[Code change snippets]
- Opening Delimiter -
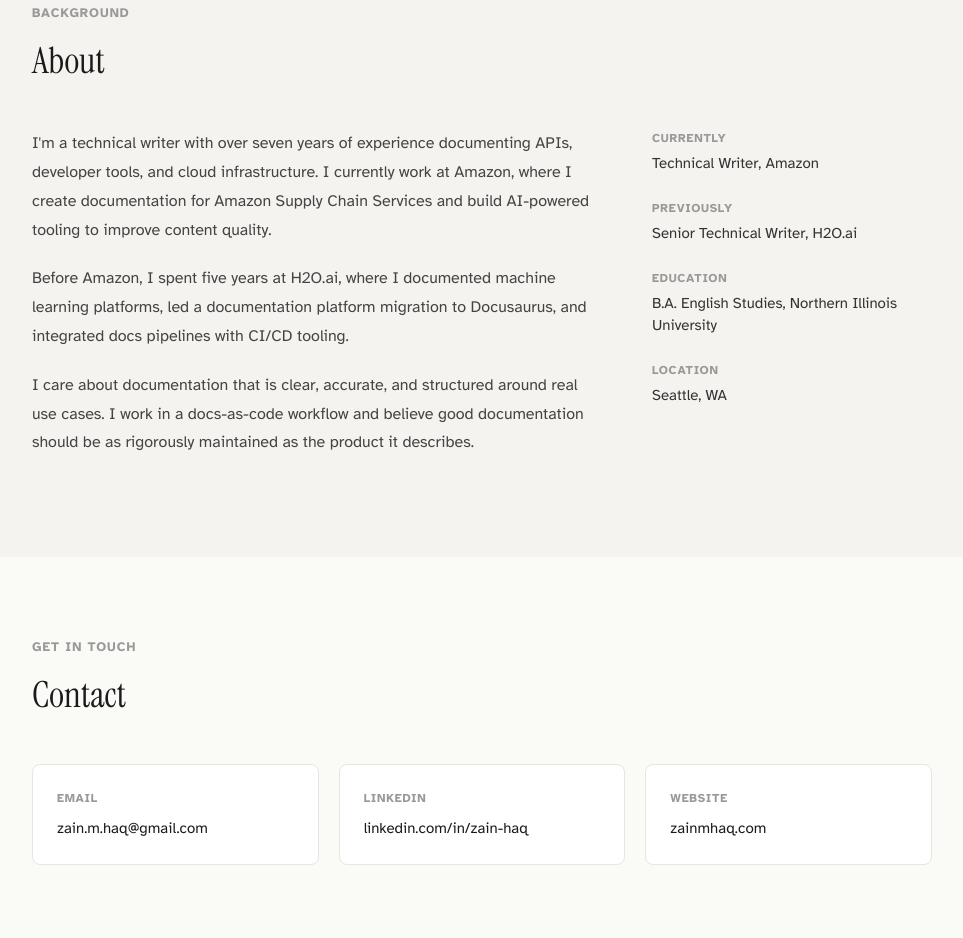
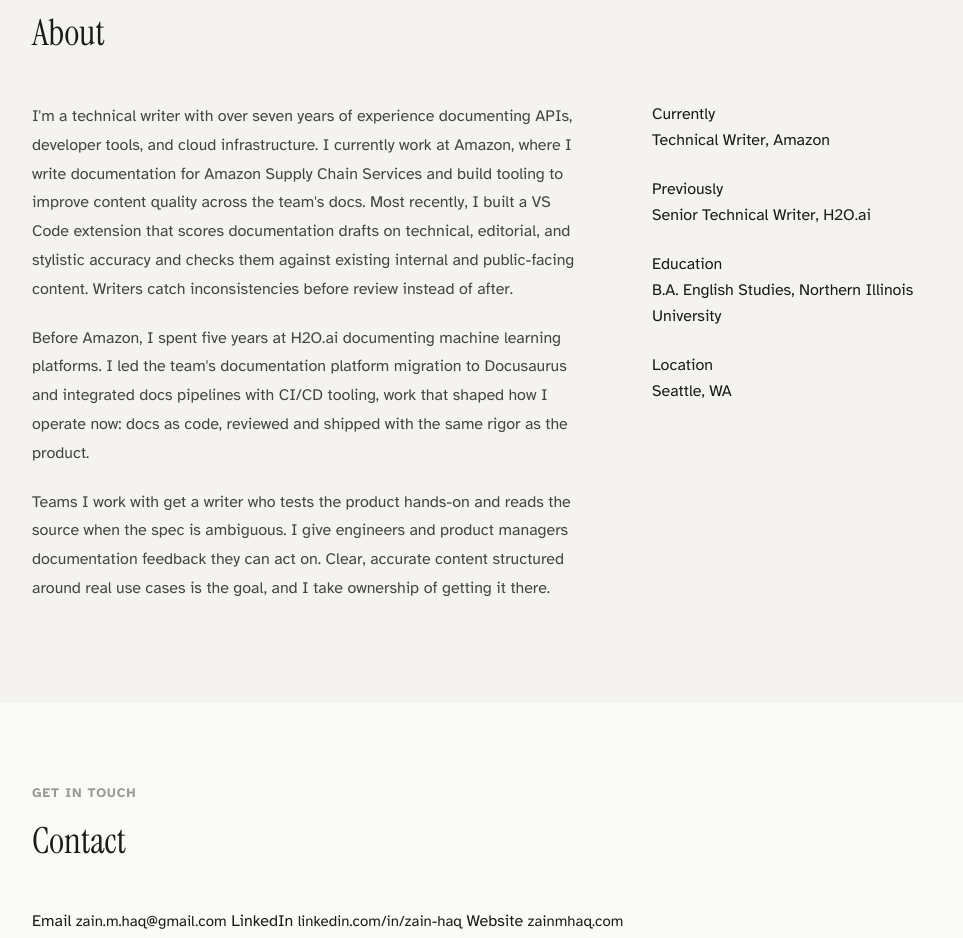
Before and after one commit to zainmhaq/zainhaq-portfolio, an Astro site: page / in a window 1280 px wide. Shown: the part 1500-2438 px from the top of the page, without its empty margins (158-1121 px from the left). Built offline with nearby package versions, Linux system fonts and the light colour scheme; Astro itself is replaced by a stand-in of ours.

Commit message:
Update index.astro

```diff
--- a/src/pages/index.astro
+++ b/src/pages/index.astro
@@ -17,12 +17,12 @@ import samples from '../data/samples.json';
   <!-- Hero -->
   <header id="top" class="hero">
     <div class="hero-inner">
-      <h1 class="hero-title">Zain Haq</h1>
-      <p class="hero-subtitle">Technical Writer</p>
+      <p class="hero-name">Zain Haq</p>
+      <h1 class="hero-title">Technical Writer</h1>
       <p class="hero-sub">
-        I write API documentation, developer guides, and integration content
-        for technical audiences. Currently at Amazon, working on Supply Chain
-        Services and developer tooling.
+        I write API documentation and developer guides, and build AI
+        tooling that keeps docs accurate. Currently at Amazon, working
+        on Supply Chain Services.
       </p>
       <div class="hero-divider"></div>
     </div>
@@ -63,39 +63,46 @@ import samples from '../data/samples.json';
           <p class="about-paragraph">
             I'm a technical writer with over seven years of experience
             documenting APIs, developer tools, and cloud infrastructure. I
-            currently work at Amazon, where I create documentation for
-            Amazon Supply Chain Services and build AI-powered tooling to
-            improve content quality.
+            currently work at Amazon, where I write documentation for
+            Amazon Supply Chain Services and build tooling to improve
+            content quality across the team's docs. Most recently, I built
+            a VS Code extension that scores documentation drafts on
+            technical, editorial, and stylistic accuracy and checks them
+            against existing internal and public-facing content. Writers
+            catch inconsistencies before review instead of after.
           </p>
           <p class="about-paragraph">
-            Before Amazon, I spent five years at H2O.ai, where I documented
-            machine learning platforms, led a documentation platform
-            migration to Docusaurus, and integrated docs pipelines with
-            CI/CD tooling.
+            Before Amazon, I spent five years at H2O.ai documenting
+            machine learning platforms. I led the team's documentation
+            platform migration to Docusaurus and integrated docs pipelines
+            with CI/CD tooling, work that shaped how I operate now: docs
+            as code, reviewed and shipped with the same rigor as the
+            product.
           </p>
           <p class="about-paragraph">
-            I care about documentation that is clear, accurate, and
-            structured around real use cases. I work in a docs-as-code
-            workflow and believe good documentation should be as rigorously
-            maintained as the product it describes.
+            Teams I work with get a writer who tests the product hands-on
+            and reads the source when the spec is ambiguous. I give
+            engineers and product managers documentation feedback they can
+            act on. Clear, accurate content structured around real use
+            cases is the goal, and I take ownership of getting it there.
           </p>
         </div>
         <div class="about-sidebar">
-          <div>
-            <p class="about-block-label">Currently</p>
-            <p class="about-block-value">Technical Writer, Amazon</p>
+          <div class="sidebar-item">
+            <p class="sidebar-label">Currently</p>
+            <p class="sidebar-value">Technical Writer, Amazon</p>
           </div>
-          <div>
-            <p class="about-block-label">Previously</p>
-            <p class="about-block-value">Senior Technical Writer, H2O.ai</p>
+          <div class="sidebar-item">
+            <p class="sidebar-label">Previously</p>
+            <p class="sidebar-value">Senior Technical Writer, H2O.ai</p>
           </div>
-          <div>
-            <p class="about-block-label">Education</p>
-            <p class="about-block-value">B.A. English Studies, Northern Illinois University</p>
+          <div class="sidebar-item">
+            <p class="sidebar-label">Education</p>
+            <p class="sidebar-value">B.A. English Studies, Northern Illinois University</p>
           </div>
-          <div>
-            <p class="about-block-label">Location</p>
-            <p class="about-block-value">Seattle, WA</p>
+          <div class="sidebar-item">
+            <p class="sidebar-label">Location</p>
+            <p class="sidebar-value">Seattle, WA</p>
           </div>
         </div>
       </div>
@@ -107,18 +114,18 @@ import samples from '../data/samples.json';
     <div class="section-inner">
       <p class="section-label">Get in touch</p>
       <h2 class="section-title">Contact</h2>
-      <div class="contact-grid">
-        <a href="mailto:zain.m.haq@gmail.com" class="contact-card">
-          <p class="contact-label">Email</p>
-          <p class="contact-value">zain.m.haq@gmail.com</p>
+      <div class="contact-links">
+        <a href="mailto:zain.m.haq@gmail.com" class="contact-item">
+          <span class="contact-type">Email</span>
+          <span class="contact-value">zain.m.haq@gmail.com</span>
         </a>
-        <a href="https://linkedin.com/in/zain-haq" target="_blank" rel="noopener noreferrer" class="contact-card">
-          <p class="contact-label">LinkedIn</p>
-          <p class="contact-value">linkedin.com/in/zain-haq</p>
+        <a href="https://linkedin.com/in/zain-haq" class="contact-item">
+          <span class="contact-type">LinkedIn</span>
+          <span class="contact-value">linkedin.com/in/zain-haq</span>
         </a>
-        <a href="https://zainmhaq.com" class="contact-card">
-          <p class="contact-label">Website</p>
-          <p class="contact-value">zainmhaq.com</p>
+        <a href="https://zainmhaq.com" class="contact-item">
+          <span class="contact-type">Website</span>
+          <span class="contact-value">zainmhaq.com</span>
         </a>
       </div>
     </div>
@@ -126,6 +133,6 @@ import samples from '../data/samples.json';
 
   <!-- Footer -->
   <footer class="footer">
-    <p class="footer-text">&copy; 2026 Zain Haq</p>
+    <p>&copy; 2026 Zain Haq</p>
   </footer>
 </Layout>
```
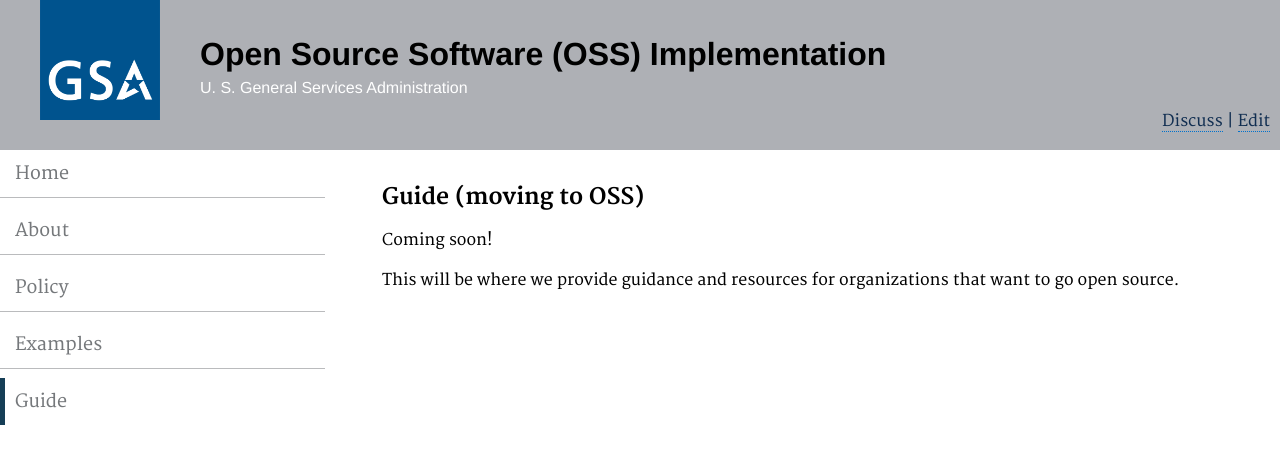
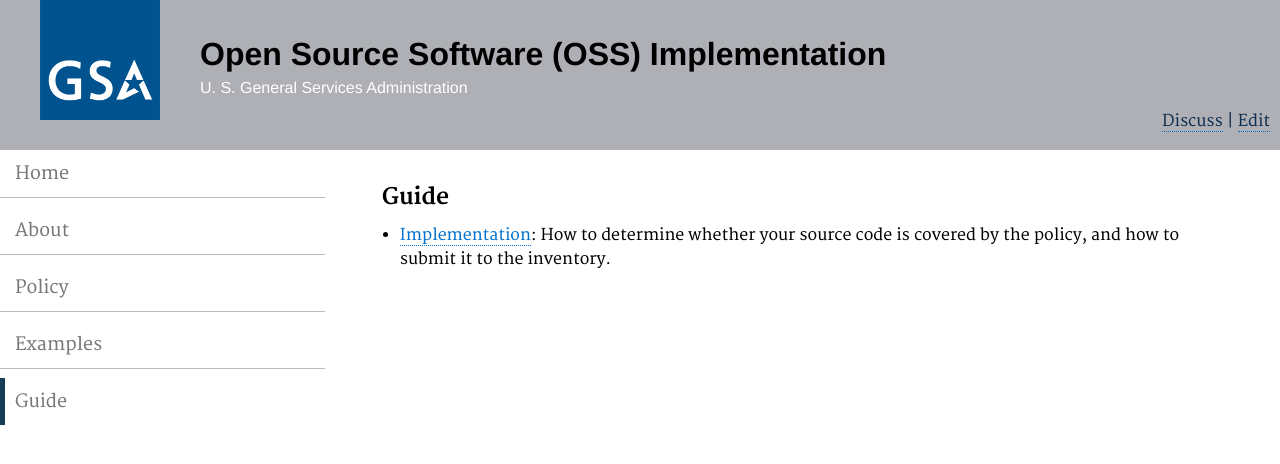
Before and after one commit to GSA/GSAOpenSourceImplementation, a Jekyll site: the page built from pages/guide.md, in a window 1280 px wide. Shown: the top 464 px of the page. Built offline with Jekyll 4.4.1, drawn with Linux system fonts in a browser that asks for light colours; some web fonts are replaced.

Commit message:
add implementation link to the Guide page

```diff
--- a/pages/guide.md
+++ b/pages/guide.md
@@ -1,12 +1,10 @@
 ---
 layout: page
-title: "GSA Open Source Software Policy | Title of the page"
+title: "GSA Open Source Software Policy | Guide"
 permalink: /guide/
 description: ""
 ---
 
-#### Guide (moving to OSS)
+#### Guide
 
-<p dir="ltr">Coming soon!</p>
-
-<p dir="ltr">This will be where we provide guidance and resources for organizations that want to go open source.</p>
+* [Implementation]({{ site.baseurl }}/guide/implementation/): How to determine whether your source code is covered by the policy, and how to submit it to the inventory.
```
- Closing Delimiter -
# What to work on
The expected answer is the complete set of entries, copied verbatim, with no pictures.

# Exercise output
Before and after one commit to zainmhaq/zainhaq-portfolio, an Astro site: page / in a window 1280 px wide. Shown: the part 1500-2438 px from the top of the page, without its empty margins (158-1121 px from the left). Built offline with nearby package versions, Linux system fonts and the light colour scheme; Astro itself is replaced by a stand-in of ours.

Commit message:
Update index.astro

```diff
--- a/src/pages/index.astro
+++ b/src/pages/index.astro
@@ -17,12 +17,12 @@ import samples from '../data/samples.json';
   <!-- Hero -->
   <header id="top" class="hero">
     <div class="hero-inner">
-      <h1 class="hero-title">Zain Haq</h1>
-      <p class="hero-subtitle">Technical Writer</p>
+      <p class="hero-name">Zain Haq</p>
+      <h1 class="hero-title">Technical Writer</h1>
       <p class="hero-sub">
-        I write API documentation, developer guides, and integration content
-        for technical audiences. Currently at Amazon, working on Supply Chain
-        Services and developer tooling.
+        I write API documentation and developer guides, and build AI
+        tooling that keeps docs accurate. Currently at Amazon, working
+        on Supply Chain Services.
       </p>
       <div class="hero-divider"></div>
     </div>
@@ -63,39 +63,46 @@ import samples from '../data/samples.json';
           <p class="about-paragraph">
             I'm a technical writer with over seven years of experience
             documenting APIs, developer tools, and cloud infrastructure. I
-            currently work at Amazon, where I create documentation for
-            Amazon Supply Chain Services and build AI-powered tooling to
-            improve content quality.
+            currently work at Amazon, where I write documentation for
+            Amazon Supply Chain Services and build tooling to improve
+            content quality across the team's docs. Most recently, I built
+            a VS Code extension that scores documentation drafts on
+            technical, editorial, and stylistic accuracy and checks them
+            against existing internal and public-facing content. Writers
+            catch inconsistencies before review instead of after.
           </p>
           <p class="about-paragraph">
-            Before Amazon, I spent five years at H2O.ai, where I documented
-            machine learning platforms, led a documentation platform
-            migration to Docusaurus, and integrated docs pipelines with
-            CI/CD tooling.
+            Before Amazon, I spent five years at H2O.ai documenting
+            machine learning platforms. I led the team's documentation
+            platform migration to Docusaurus and integrated docs pipelines
+            with CI/CD tooling, work that shaped how I operate now: docs
+            as code, reviewed and shipped with the same rigor as the
+            product.
           </p>
           <p class="about-paragraph">
-            I care about documentation that is clear, accurate, and
-            structured around real use cases. I work in a docs-as-code
-            workflow and believe good documentation should be as rigorously
-            maintained as the product it describes.
+            Teams I work with get a writer who tests the product hands-on
+            and reads the source when the spec is ambiguous. I give
+            engineers and product managers documentation feedback they can
+            act on. Clear, accurate content structured around real use
+            cases is the goal, and I take ownership of getting it there.
           </p>
         </div>
         <div class="about-sidebar">
-          <div>
-            <p class="about-block-label">Currently</p>
-            <p class="about-block-value">Technical Writer, Amazon</p>
+          <div class="sidebar-item">
+            <p class="sidebar-label">Currently</p>
+            <p class="sidebar-value">Technical Writer, Amazon</p>
           </div>
-          <div>
-            <p class="about-block-label">Previously</p>
-            <p class="about-block-value">Senior Technical Writer, H2O.ai</p>
+          <div class="sidebar-item">
+            <p class="sidebar-label">Previously</p>
+            <p class="sidebar-value">Senior Technical Writer, H2O.ai</p>
           </div>
-          <div>
-            <p class="about-block-label">Education</p>
-            <p class="about-block-value">B.A. English Studies, Northern Illinois University</p>
+          <div class="sidebar-item">
+            <p class="sidebar-label">Education</p>
+            <p class="sidebar-value">B.A. English Studies, Northern Illinois University</p>
           </div>
-          <div>
-            <p class="about-block-label">Location</p>
-            <p class="about-block-value">Seattle, WA</p>
+          <div class="sidebar-item">
+            <p class="sidebar-label">Location</p>
+            <p class="sidebar-value">Seattle, WA</p>
           </div>
         </div>
       </div>
@@ -107,18 +114,18 @@ import samples from '../data/samples.json';
     <div class="section-inner">
       <p class="section-label">Get in touch</p>
       <h2 class="section-title">Contact</h2>
-      <div class="contact-grid">
-        <a href="mailto:zain.m.haq@gmail.com" class="contact-card">
-          <p class="contact-label">Email</p>
-          <p class="contact-value">zain.m.haq@gmail.com</p>
+      <div class="contact-links">
+        <a href="mailto:zain.m.haq@gmail.com" class="contact-item">
+          <span class="contact-type">Email</span>
+          <span class="contact-value">zain.m.haq@gmail.com</span>
         </a>
-        <a href="https://linkedin.com/in/zain-haq" target="_blank" rel="noopener noreferrer" class="contact-card">
-          <p class="contact-label">LinkedIn</p>
-          <p class="contact-value">linkedin.com/in/zain-haq</p>
+        <a href="https://linkedin.com/in/zain-haq" class="contact-item">
+          <span class="contact-type">LinkedIn</span>
+          <span class="contact-value">linkedin.com/in/zain-haq</span>
         </a>
-        <a href="https://zainmhaq.com" class="contact-card">
-          <p class="contact-label">Website</p>
-          <p class="contact-value">zainmhaq.com</p>
+        <a href="https://zainmhaq.com" class="contact-item">
+          <span class="contact-type">Website</span>
+          <span class="contact-value">zainmhaq.com</span>
         </a>
       </div>
     </div>
@@ -126,6 +133,6 @@ import samples from '../data/samples.json';
 
   <!-- Footer -->
   <footer class="footer">
-    <p class="footer-text">&copy; 2026 Zain Haq</p>
+    <p>&copy; 2026 Zain Haq</p>
   </footer>
 </Layout>
```
Before and after one commit to GSA/GSAOpenSourceImplementation, a Jekyll site: the page built from pages/guide.md, in a window 1280 px wide. Shown: the top 464 px of the page. Built offline with Jekyll 4.4.1, drawn with Linux system fonts in a browser that asks for light colours; some web fonts are replaced.

Commit message:
add implementation link to the Guide page

```diff
--- a/pages/guide.md
+++ b/pages/guide.md
@@ -1,12 +1,10 @@
 ---
 layout: page
-title: "GSA Open Source Software Policy | Title of the page"
+title: "GSA Open Source Software Policy | Guide"
 permalink: /guide/
 description: ""
 ---
 
-#### Guide (moving to OSS)
+#### Guide
 
-<p dir="ltr">Coming soon!</p>
-
-<p dir="ltr">This will be where we provide guidance and resources for organizations that want to go open source.</p>
+* [Implementation]({{ site.baseurl }}/guide/implementation/): How to determine whether your source code is covered by the policy, and how to submit it to the inventory.
```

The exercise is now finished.